- [Assignment] Report the number of lines in the material below that contain "trois", without any other words.

- [Dataset]

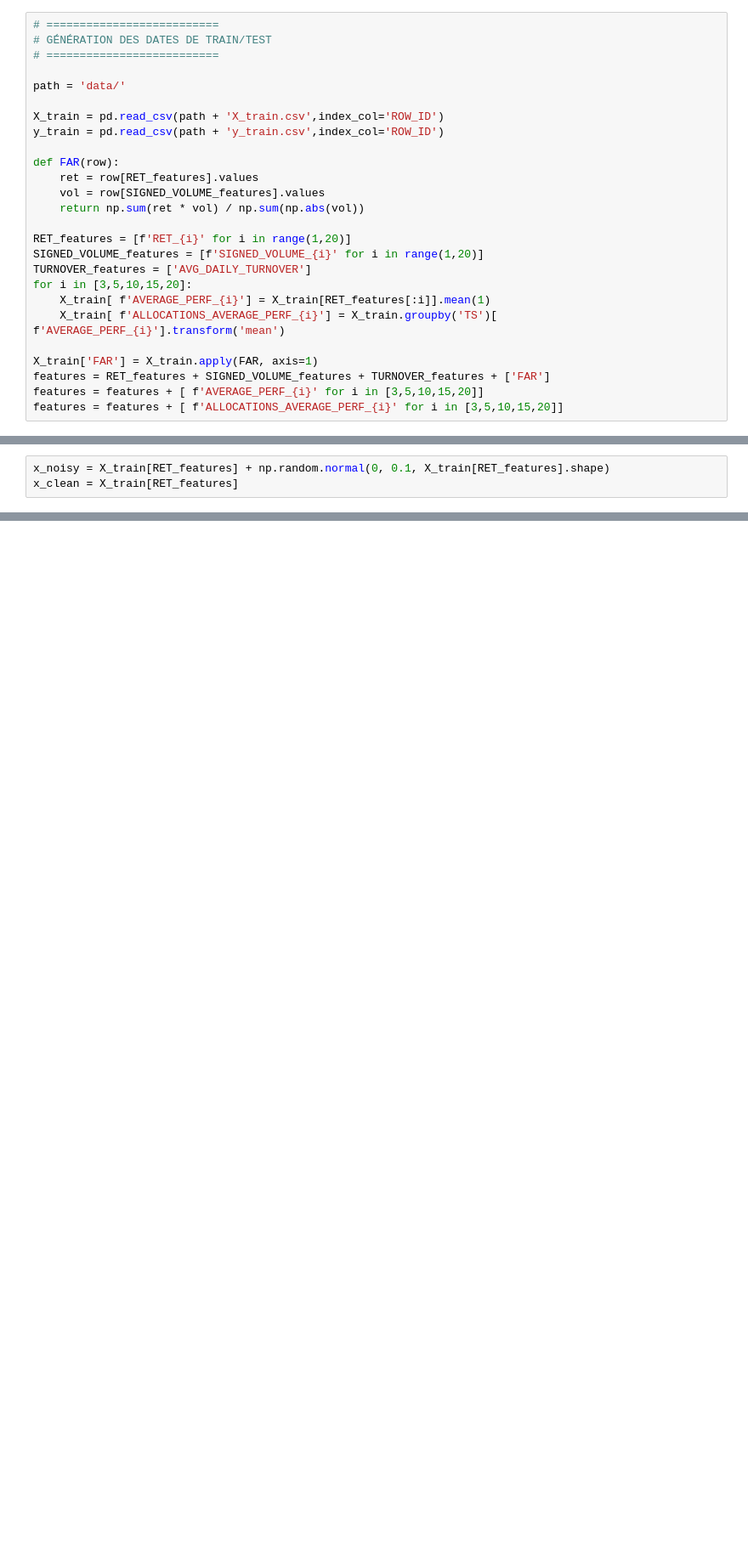
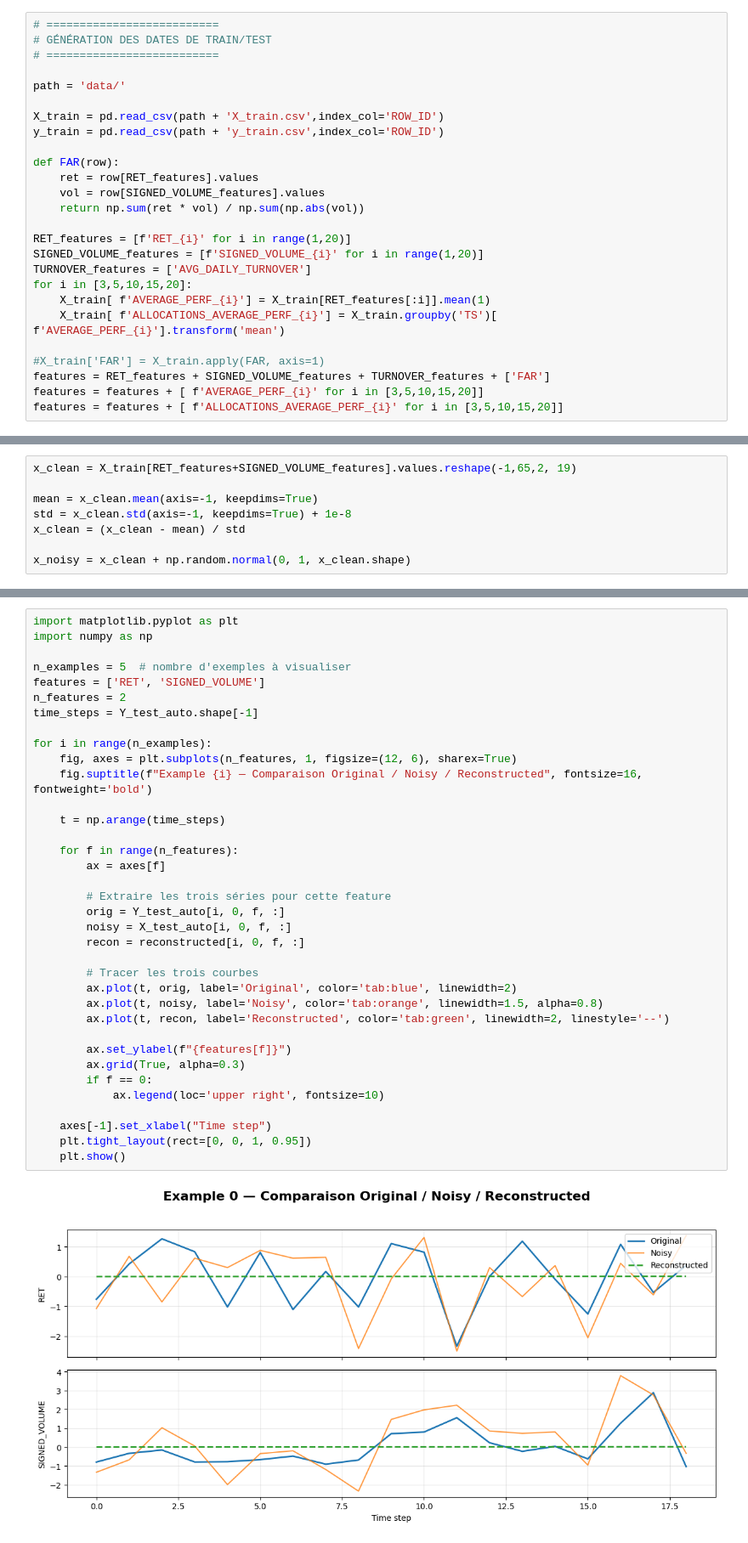
Before and after one commit to albertoconador/QRT_kaggle_10_25, a Jupyter notebook: autoencoder.ipynb, the cells around one changed output, grey strips where cells are left out. Shown at 85% size. Cells and saved outputs as stored; diff of their text form; blank space fills up the shorter version.

Commit message:
auto encoder

```diff
--- a/autoencoder.ipynb
+++ b/autoencoder.ipynb
@@ -30,7 +40,7 @@ for i in [3,5,10,15,20]:
     X_train[ f'AVERAGE_PERF_{i}'] = X_train[RET_features[:i]].mean(1)
     X_train[ f'ALLOCATIONS_AVERAGE_PERF_{i}'] = X_train.groupby('TS')[ f'AVERAGE_PERF_{i}'].transform('mean')
 
-X_train['FAR'] = X_train.apply(FAR, axis=1)
+#X_train['FAR'] = X_train.apply(FAR, axis=1)
 features = RET_features + SIGNED_VOLUME_features + TURNOVER_features + ['FAR']
 features = features + [ f'AVERAGE_PERF_{i}' for i in [3,5,10,15,20]]
 features = features + [ f'ALLOCATIONS_AVERAGE_PERF_{i}' for i in [3,5,10,15,20]]
@@ -50,3 +47,8 @@ model.compile(optimizer='adam', loss='mse')
 # %%
-x_noisy = X_train[RET_features] + np.random.normal(0, 0.1, X_train[RET_features].shape)
-x_clean = X_train[RET_features]
+x_clean = X_train[RET_features+SIGNED_VOLUME_features].values.reshape(-1,65,2, 19)
+
+mean = x_clean.mean(axis=-1, keepdims=True)
+std = x_clean.std(axis=-1, keepdims=True) + 1e-8
+x_clean = (x_clean - mean) / std
+
+x_noisy = x_clean + np.random.normal(0, 1, x_clean.shape)
@@ -52,0 +251,38 @@ x_clean = X_train[RET_features]
+# %%
+import matplotlib.pyplot as plt
+import numpy as np
+
+n_examples = 5  # nombre d'exemples à visualiser
+features = ['RET', 'SIGNED_VOLUME']
+n_features = 2
+time_steps = Y_test_auto.shape[-1]
+
+for i in range(n_examples):
+    fig, axes = plt.subplots(n_features, 1, figsize=(12, 6), sharex=True)
+    fig.suptitle(f"Example {i} — Comparaison Original / Noisy / Reconstructed", fontsize=16, fontweight='bold')
+
+    t = np.arange(time_steps)
+
+    for f in range(n_features):
+        ax = axes[f]
+
+        # Extraire les trois séries pour cette feature
+        orig = Y_test_auto[i, 0, f, :]
+        noisy = X_test_auto[i, 0, f, :]
+        recon = reconstructed[i, 0, f, :]
+
+        # Tracer les trois courbes
+        ax.plot(t, orig, label='Original', color='tab:blue', linewidth=2)
+        ax.plot(t, noisy, label='Noisy', color='tab:orange', linewidth=1.5, alpha=0.8)
+        ax.plot(t, recon, label='Reconstructed', color='tab:green', linewidth=2, linestyle='--')
+
+        ax.set_ylabel(f"{features[f]}")
+        ax.grid(True, alpha=0.3)
+        if f == 0:
+            ax.legend(loc='upper right', fontsize=10)
+
+    axes[-1].set_xlabel("Time step")
+    plt.tight_layout(rect=[0, 0, 1, 0.95])
+    plt.show()
+# %% [output]
+[figure, added]
```
Also changed, not shown: parts of 6 cells of this notebook, 1 other file.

- [Completed exercise] 2